We cited the wrong “influencers” wanting to change the dates of the 2023-24 duck season in Thursday’s column about the Arkansas Game and Fish Commission.
Internet references during the Zoom meeting the commission held to discuss postponing the opening day of duck season led us to believe that the commission had given in to pressure from internet social media sites. In this case, the commission is being pressured by private landowners who want duck season to start before Thanksgiving.
We had a long conversation with one of the main “influencers” on this matter on Thursday. He said opening duck season after Thanksgiving would prevent students from hunting ducks during the Thanksgiving break. He said this is important because most duck hunters are young.

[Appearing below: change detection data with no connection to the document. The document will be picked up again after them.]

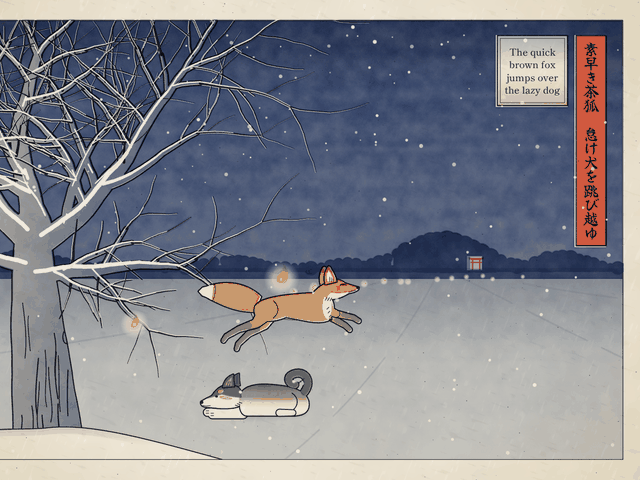
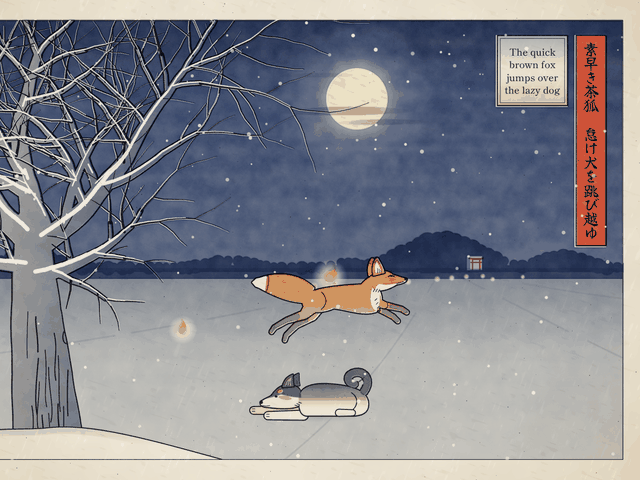
Ukiyo-e: a full moon, a tail that grows from the body, the dog moved right
Adds a full moon with a soft halo and bands of cloud. The fox's tail is
now part of the body outline, so there is no seam at its root. The dog
moves right of centre, with its two front paws clearly apart, and the
fox's leap moves with it, clear of the tree's lower limbs and a little
higher over the dog's tail.

Claude-Session: https://claude.ai/code/session_01TbJLADuK1rRcatXKhTWETe

diff --git a/public/the-quick-brown-fox-jumps-over-the-lazy-dog/ukiyoe.html b/public/the-quick-brown-fox-jumps-over-the-lazy-dog/ukiyoe.html
@@ -21,17 +21,18 @@ body{min-height:100vh;min-height:100dvh;display:grid;grid-template-rows:1fr;plac
 <body>
 <a class="back" href="/the-quick-brown-fox-jumps-over-the-lazy-dog" aria-label="All versions"><svg width="14" height="14" viewBox="0 0 14 14" aria-hidden="true" style="display:block"><path d="M11.5 7h-9M6 3 2.5 7 6 11" fill="none" stroke="currentColor" stroke-width="1.5" stroke-linecap="round" stroke-linejoin="round"/></svg></a>
 <div class="sheet">
-  <canvas id="print" role="img" aria-label="A woodblock print in the style of Hiroshige: on a snowy winter night, beneath a great bare tree and a deep blue sky, a brown fox carrying fox fires leaps over a black-and-tan shiba asleep in the snow. A red title strip reads, in Japanese, the quick brown fox jumps over the lazy dog."></canvas>
+  <canvas id="print" role="img" aria-label="A woodblock print in the style of Hiroshige: on a snowy winter night under a full moon, beside a great bare tree, a brown fox carrying fox fires leaps over a black-and-tan shiba asleep in the snow. A red title strip reads, in Japanese, the quick brown fox jumps over the lazy dog."></canvas>
 </div>
 <script>
 (() => {
 'use strict';
 /* The print is laid out on a 1500 x 1000 sheet (a horizontal oban). */
 const LW = 1500, LH = 1000, FPS = 12, CYCLE = 6.4, G = 862, HZ = 560;
+const MOON = { x: 905, y: 205, r: 64 };
 const IMG = { x: 42, y: 42, w: 1416, h: 916 };
 const reduce = matchMedia('(prefers-reduced-motion: reduce)').matches;
 const params = new URLSearchParams(location.search);
-const frozen = params.has('t') ? Number(params.get('t')) : (reduce ? 2.15 : null);
+const frozen = params.has('t') ? Number(params.get('t')) : (reduce ? 2.4 : null);
 
 const sheet = document.querySelector('.sheet');
 const view = document.getElementById('print');
@@ -215,7 +216,7 @@ function foxRig(pose, X, air) {
   const hc = Math.cos(-pose.head), hs = Math.sin(-pose.head);
   const N = [60, -30];
   const TH = (x, y) => { const [u, v] = R(N[0] * st + x * hc - y * hs, N[1] + x * hs + y * hc); return [u + tx, v + ty]; };
-  const TT = (x, y) => { const [u, v] = R(-76 * st + x, -8 + y); return [u + tx, v + ty]; };
+  const TT = (x, y) => { const [u, v] = R(-66 * st + x, -8 + y); return [u + tx, v + ty]; };
   for (const l of Object.values(legs)) l.pts = l.pts.map(([x, y]) => [x + tx, y + ty]);
   return { T, TH, TT, legs, pose, ground: ty + low };
 }
@@ -281,8 +282,8 @@ function drawFox(rig) {
   // Far legs, a shade lighter.
   figure({ shapes: [{ p: legPath(legs.fh) }, { p: legPath(legs.ff) }], fills: [['ochre', 0.62]],
     after: () => { const p = new Path2D(); p.addPath(lowerLegPath(legs.fh, 1)); p.addPath(lowerLegPath(legs.ff, 1)); ink('usuD', (x) => { x.fillStyle = white(0.95); x.fill(p); }); } });
-  figure({ shapes: [{ p: tail.all }], fills: [['ochre', (x) => { const [a, b] = rig.TT(0, -20), [c, d] = rig.TT(...tail.end); const g = x.createLinearGradient(a, b, c, d); g.addColorStop(0, white(1)); g.addColorStop(1, white(0.7)); return g; }]],
-    after: () => {
+  // The tail is part of the body's outline, so no seam shows where it joins.
+  const tailAfter = () => {
       ink('ochre', (x) => { x.globalCompositeOperation = 'destination-out'; x.fill(tail.tip); });
       // Fur lines where the white tip begins.
       ink('keyD', (x) => {
@@ -295,11 +296,12 @@ function drawFox(rig) {
         const [a, b] = rig.TT(...tail.left[i]), [c, d] = rig.TT(...tail.right[i]);
         x.beginPath(); x.moveTo(a, b); x.quadraticCurveTo((a + c) / 2 + (d - b) * 0.15, (b + d) / 2 - (c - a) * 0.15, c, d); x.lineWidth = 1.3; x.stroke();
       });
-    } });
+  };
   figure({ shapes: [{ p: ear(-10) }], fills: [['ochre', 0.85]], after: () => ink('usuD', earTip(-10)) });
   const back = (x) => { const [a, b] = T(0, -36 - arch), [c, d] = T(0, 32); const g = x.createLinearGradient(a, b, c, d); g.addColorStop(0, white(1)); g.addColorStop(0.55, white(0.82)); g.addColorStop(1, white(0.62)); return g; };
-  figure({ shapes: [{ p: torso }, { p: neck }, { p: head }, { p: legPath(legs.nh) }, { p: legPath(legs.nf) }], fills: [['ochre', back]],
+  figure({ shapes: [{ p: tail.all }, { p: torso }, { p: neck }, { p: head }, { p: legPath(legs.nh) }, { p: legPath(legs.nf) }], fills: [['ochre', back]],
     after: () => {
+      tailAfter();
       // White chest, throat and cheek: carved out of the brown block.
       ink('ochre', (x) => {
         x.globalCompositeOperation = 'destination-out';
@@ -335,7 +337,7 @@ function drawFox(rig) {
 }
 
 /* ---------- the dog ---------- */
-const DOG_X = 706;
+const DOG_X = 830;
 function drawDog(t, alert) {
   /* A black-and-tan shiba asleep in the snow, facing left: chin on its paws, ears relaxed back,
      tail curled over its back. Black saddle, tan brows and cheeks, white (urajiro) underneath. */
@@ -346,14 +348,12 @@ function drawDog(t, alert) {
   // A hollow pressed into the snow.
   ink('usuD', (x) => { x.save(); x.translate(DOG_X - 10, G + 4); x.scale(1, 0.16); const g = x.createRadialGradient(0, 0, 10, 0, 0, 130); g.addColorStop(0, white(0.5)); g.addColorStop(1, white(0)); x.fillStyle = g; x.beginPath(); x.arc(0, 0, 130, 0, Math.PI * 2); x.fill(); x.restore(); });
 
-  // Front paws, white socks, reaching out under the chin.
-  const paws = new Path2D();
-  capsule(paws, ...Tf(-50, -7), 9.5, ...Tf(-114, -5), 7.5);
-  capsule(paws, ...Tf(-40, -2), 9.5, ...Tf(-104, 0), 7.5);
-  figure({ shapes: [{ p: paws }], kw: 2.2, after: () => ink('keyD', (x) => {
-    x.strokeStyle = '#fff'; x.lineWidth = 1.2;
-    for (const [px, py] of [[-114, -5], [-104, 0]]) for (const d of [-3, 2]) { x.beginPath(); x.moveTo(...Tf(px + 3, py + d)); x.lineTo(...Tf(px - 3, py + d)); x.stroke(); }
-  }) });
+  // Front paws: the far one stretched out past the muzzle, the near one drawn back under the chest.
+  const farPaw = new Path2D(); capsule(farPaw, ...Tf(-46, -10), 8.5, ...Tf(-142, -9), 7);
+  const nearPaw = new Path2D(); capsule(nearPaw, ...Tf(-38, 1), 9.5, ...Tf(-112, 2), 7.5);
+  const toes = (px, py) => ink('keyD', (x) => { x.strokeStyle = '#fff'; x.lineWidth = 1.2; for (const d of [-3, 2]) { x.beginPath(); x.moveTo(...Tf(px + 3, py + d)); x.lineTo(...Tf(px - 3, py + d)); x.stroke(); } });
+  figure({ shapes: [{ p: farPaw }], kw: 2.1, fills: [['ochre', 0.3]], after: () => toes(-142, -9) });
+  figure({ shapes: [{ p: nearPaw }], kw: 2.2, after: () => toes(-112, 2) });
 
   // Ears: rounded triangles, set back in sleep, pricking up when the fox passes.
   const lift = alert ? 1 : 0;
@@ -465,7 +465,7 @@ function growTree() {
   limb(crown.bx - 10, crown.by + 30, -2.45, 330, 54, 16, 3, 0.025, 0.3);
   limb(crown.bx, crown.by, -1.75, 360, 52, 16, 3, 0.01, 0.3);
   limb(crown.bx + 18, crown.by + 40, -0.62, 470, 48, 12, 3, 0.006, 0.3);
-  limb(crown.bx + 6, crown.by + 110, -0.25, 300, 32, 9, 2, 0.02, 0.3);
+  limb(crown.bx + 6, crown.by + 110, -0.35, 230, 32, 9, 2, 0.02, 0.3);
   limb(crown.bx - 14, crown.by + 90, -2.9, 200, 28, 9, 2, -0.03, 0.3);
   return segs;
 }
@@ -478,7 +478,23 @@ function drawStatic() {
   ink('blue', (x) => { x.save(); x.beginPath(); x.rect(IMG.x, IMG.y, IMG.w, IMG.h); x.clip(); const g = x.createLinearGradient(0, IMG.y, 0, HZ + 20); g.addColorStop(0, white(1)); g.addColorStop(1, white(0.78)); x.fillStyle = g; x.fillRect(IMG.x, IMG.y, IMG.w, HZ + 20 - IMG.y); x.restore(); });
   ink('usu', (x) => { x.save(); x.beginPath(); x.rect(IMG.x, IMG.y, IMG.w, IMG.h); x.clip(); const g = x.createLinearGradient(0, IMG.y, 0, HZ + 20); g.addColorStop(0, white(1)); g.addColorStop(0.08, white(0.95)); g.addColorStop(0.26, white(0.42)); g.addColorStop(1, white(0.2)); x.fillStyle = g; x.fillRect(IMG.x, IMG.y, IMG.w, HZ + 20 - IMG.y); x.restore(); });
   // Stars.
-  ink('gof', (x) => { x.save(); x.beginPath(); x.rect(IMG.x, IMG.y, IMG.w, IMG.h); x.clip(); for (let i = 0; i < 90; i++) { const sx = IMG.x + r() * IMG.w, sy = IMG.y + 30 + r() * (HZ - 120 - IMG.y); x.fillStyle = white(0.55 + r() * 0.4); x.beginPath(); x.arc(sx, sy, 0.9 + r() * 1.5, 0, Math.PI * 2); x.fill(); } x.restore(); });
+  ink('gof', (x) => { x.save(); x.beginPath(); x.rect(IMG.x, IMG.y, IMG.w, IMG.h); x.clip(); for (let i = 0; i < 90; i++) { const sx = IMG.x + r() * IMG.w, sy = IMG.y + 30 + r() * (HZ - 120 - IMG.y); if (Math.hypot(sx - MOON.x, sy - MOON.y) < MOON.r * 2.6) continue; x.fillStyle = white(0.55 + r() * 0.4); x.beginPath(); x.arc(sx, sy, 0.9 + r() * 1.5, 0, Math.PI * 2); x.fill(); } x.restore(); });
+
+  // The full moon: carved out of the night blocks, with a soft halo and a band of cloud across it.
+  ['blue', 'usu'].forEach((n) => ink(n, (x) => {
+    x.globalCompositeOperation = 'destination-out';
+    const g = x.createRadialGradient(MOON.x, MOON.y, MOON.r, MOON.x, MOON.y, MOON.r * 2.6);
+    g.addColorStop(0, white(n === 'usu' ? 0.85 : 0.45)); g.addColorStop(0.25, white(n === 'usu' ? 0.5 : 0.2)); g.addColorStop(1, white(0));
+    x.fillStyle = g; x.beginPath(); x.arc(MOON.x, MOON.y, MOON.r * 2.6, 0, Math.PI * 2); x.fill();
+    x.fillStyle = white(1); x.beginPath(); x.arc(MOON.x, MOON.y, MOON.r, 0, Math.PI * 2); x.fill();
+  }));
+  const cloud = (cx, cy, w, h) => { const p = new Path2D(); p.moveTo(cx - w / 2, cy); p.bezierCurveTo(cx - w / 4, cy - h, cx + w / 4, cy - h * 1.1, cx + w / 2, cy - h * 0.2); p.bezierCurveTo(cx + w / 4, cy + h * 0.5, cx - w / 4, cy + h * 0.6, cx - w / 2, cy); return p; };
+  ink('usu', (x) => {
+    for (const [cx, cy, w, h, a] of [[880, 236, 300, 15, 0.75], [960, 258, 210, 10, 0.6], [820, 160, 170, 8, 0.4]]) {
+      const g = x.createLinearGradient(cx - w / 2, 0, cx + w / 2, 0); g.addColorStop(0, white(0)); g.addColorStop(0.3, white(a)); g.addColorStop(0.7, white(a)); g.addColorStop(1, white(0));
+      x.fillStyle = g; x.fill(cloud(cx, cy, w, h));
+    }
+  });
 
   // The snow field: faintly blue, greyer towards the horizon.
   ink('ai', (x) => { x.save(); x.beginPath(); x.rect(IMG.x, IMG.y, IMG.w, IMG.h); x.clip(); const g = x.createLinearGradient(0, HZ, 0, IMG.y + IMG.h); g.addColorStop(0, white(0.62)); g.addColorStop(0.4, white(0.36)); g.addColorStop(1, white(0.24)); x.fillStyle = g; x.fillRect(IMG.x, HZ, IMG.w, IMG.y + IMG.h - HZ); x.restore(); });
@@ -607,7 +623,7 @@ function drawStatic() {
 const flakes = (() => { const r = rng(91); return Array.from({ length: 150 }, () => ({ x: r() * 1600 - 50, y: r() * 1100, v: 34 + r() * 46, s: 1.6 + r() * 2.6, ph: r() * 6.28, a: 0.6 + r() * 0.4 })); })();
 const procession = (() => { const r = rng(3); return Array.from({ length: 14 }, (_, i) => { const u = i / 13; return { x: lerp(1240, 760, u) + (r() - 0.5) * 40, y: lerp(HZ + 18, HZ + 46, u * u) + (r() - 0.5) * 6, s: lerp(0.18, 0.34, u), ph: r() * 9 }; }); })();
 
-const X0 = -240, XT = 470, XL = 1000, X1 = 1760, V = 430, LEAP = 0.85, PEAK = 135;
+const X0 = -240, XT = 594, XL = 1124, X1 = 1760, V = 430, LEAP = 0.85, PEAK = 150;
 const tTake = (XT - X0) / V, tLand = tTake + LEAP, tEnd = tLand + (X1 - XL) / V;
 function foxAt(t) {
   if (t < tTake) {
@@ -618,7 +634,7 @@ function foxAt(t) {
   }
   if (t < tLand) {
     const p = (t - tTake) / LEAP, x = lerp(XT, XL, p), air = 4 * PEAK * p * (1 - p);
-    const keys = [[0, 'takeoff'], [0.28, 'flight'], [0.66, 'flight'], [0.86, 'reach'], [1, 'land']];
+    const keys = [[0, 'takeoff'], [0.28, 'flight'], [0.7, 'flight'], [0.9, 'reach'], [1, 'land']];
     let i = 0; while (i < keys.length - 2 && p > keys[i + 1][0]) i++;
     const [p0, a] = keys[i], [p1, b] = keys[i + 1];
     return { x, air, pose: mix(POSES[a], POSES[b], clamp((p - p0) / (p1 - p0), 0, 1)) };
@@ -631,12 +647,14 @@ function foxAt(t) {
 function drawDynamic(time) {
   ['ochre', 'keyD', 'ki', 'gofD', 'ko', 'usuD'].forEach((n) => clear(PL[n]));
   const t = ((time % CYCLE) + CYCLE) % CYCLE;
+  // A pale yellow wash on the moon.
+  ink('ki', (x) => { x.fillStyle = white(0.32); x.beginPath(); x.arc(MOON.x, MOON.y, MOON.r, 0, Math.PI * 2); x.fill(); });
   // Distant fox fires gathering at the grove.
   for (const p of procession) fire(p.x, p.y + Math.sin(time * 1.3 + p.ph) * 2, p.s, time + p.ph);
 
   const fox = t < tEnd ? foxAt(t) : null;
   const alert = t > tTake - 0.1 && t < tLand + 1.2;
-  setBox(DOG_X - 190, G - 110, 360, 150);
+  setBox(DOG_X - 190, G - 120, 360, 160);
   drawDog(time, alert);
 
   if (fox && fox.x > -200 && fox.x < 1720) {

diff --git a/public/the-quick-brown-fox-jumps-over-the-lazy-dog.html b/public/the-quick-brown-fox-jumps-over-the-lazy-dog.html
@@ -75,7 +75,7 @@ footer .source:hover{text-decoration:underline;text-underline-offset:.25em}
       <span>Terminal ASCII</span>
     </a></li>
     <li><a href="/the-quick-brown-fox-jumps-over-the-lazy-dog/ukiyoe">
-      <img class="smooth" src="/the-quick-brown-fox-jumps-over-the-lazy-dog/assets/thumbs/ukiyoe.png" width="640" height="480" alt="A woodblock print of a snowy winter night: beneath a bare tree, a brown fox with fox fires leaps over a black-and-tan shiba asleep in the snow, with a red title strip in Japanese.">
+      <img class="smooth" src="/the-quick-brown-fox-jumps-over-the-lazy-dog/assets/thumbs/ukiyoe.png" width="640" height="480" alt="A woodblock print of a snowy, moonlit winter night: beside a bare tree, a brown fox with fox fires leaps over a black-and-tan shiba asleep in the snow, with a red title strip in Japanese.">
       <span>Ukiyo-e Woodblock</span>
     </a></li>
     <li class="soon" aria-label="More styles still brewing">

Duck hunting has probably the youngest demographic of the entire hunting spectrum and that the Commission was foolish in depriving young people of a hunting opportunity when hunter numbers are declining.
His points are valid, but they missed the point of Thursday’s column.
Game and Fish Committee members were fully aware of the arguments against opening the season after Thanksgiving when they voted in favor. They were also aware of the concerns of the people who own and manage a waterfowl habitat in Southeast Arkansas. Four commissioners own large amounts of waterfowl habitat. The “influencers” are their friends, colleagues and neighbors. We assume they held these discussions well before the commission set the dates for the 2023-24 duck season.
Commissioner Stan Jones of Walnut Ridge owns and operates a large waterfowl hunting operation in northeast Arkansas. Interestingly, he decided not to participate in the duck season redux.
“Look, I’m going to be commission chair next year,” Jones said. “I need to work with my colleagues, but I will not be involved in changing anything that we have already voted on.”
That’s the heart of the matter. The commission has already voted on the 2023-24 season frames. All information, pros and cons, was available to the commission before the vote. The season dates of the regulations are published. Many hunters have already booked hunts with outfitters based on this information, which also affects the general conditions for other waterfowl seasons.
In order to reach this decision, the Commission used a procedure. The Commission commended and supported the ongoing process, although some reservations were expressed at the time. Those commissioners should have announced their reservations at that point by voting “no” to the season framework.
In the 18 years that I have covered the Game and Fish Commission, the Commission has placed far too much emphasis on unanimity. They’re really great at passing anything by 7-0 votes. Split votes do not indicate disunity, partisanship or weakness, as the Commission has traditionally believed. It points out that the Commission is a consultative, democratic body. If all the votes are unanimous, you don’t need seven commissioners. You only need one.
Providing context and behind-the-scenes perspective, a former commissioner defended the commission for its upcoming reversal.
“I can’t remember the exact circumstances, but we had the same problems with polls,” said the former commissioner. “Sometimes her [polls] contrary to common sense. So we respected the polls, but we didn’t always let them make our decisions for us. Why have a commission when you let polls make your decisions?”
That is the point. The Commission has already decided. Now she’s being pressured to reverse her decision.
The framework for the 2023-24 duck season is for one year only. One cannot convincingly argue that opening duck season a week later will have an irreparable impact on hunting participation, license sales, or duck habitat availability for a year because landowners do not flood their forests and fields as early as usual. However, we recognize that private landowners who provide many thousands of acres of waterfowl habitat have more leverage than most as they should.
However, they should have exercised their influence before the commission voted on the 2023-24 duck season, not after.
On Thursday, we misidentified the commission’s conservation social scientist as Jennifer Feltz. Her name is Jessica Feltz.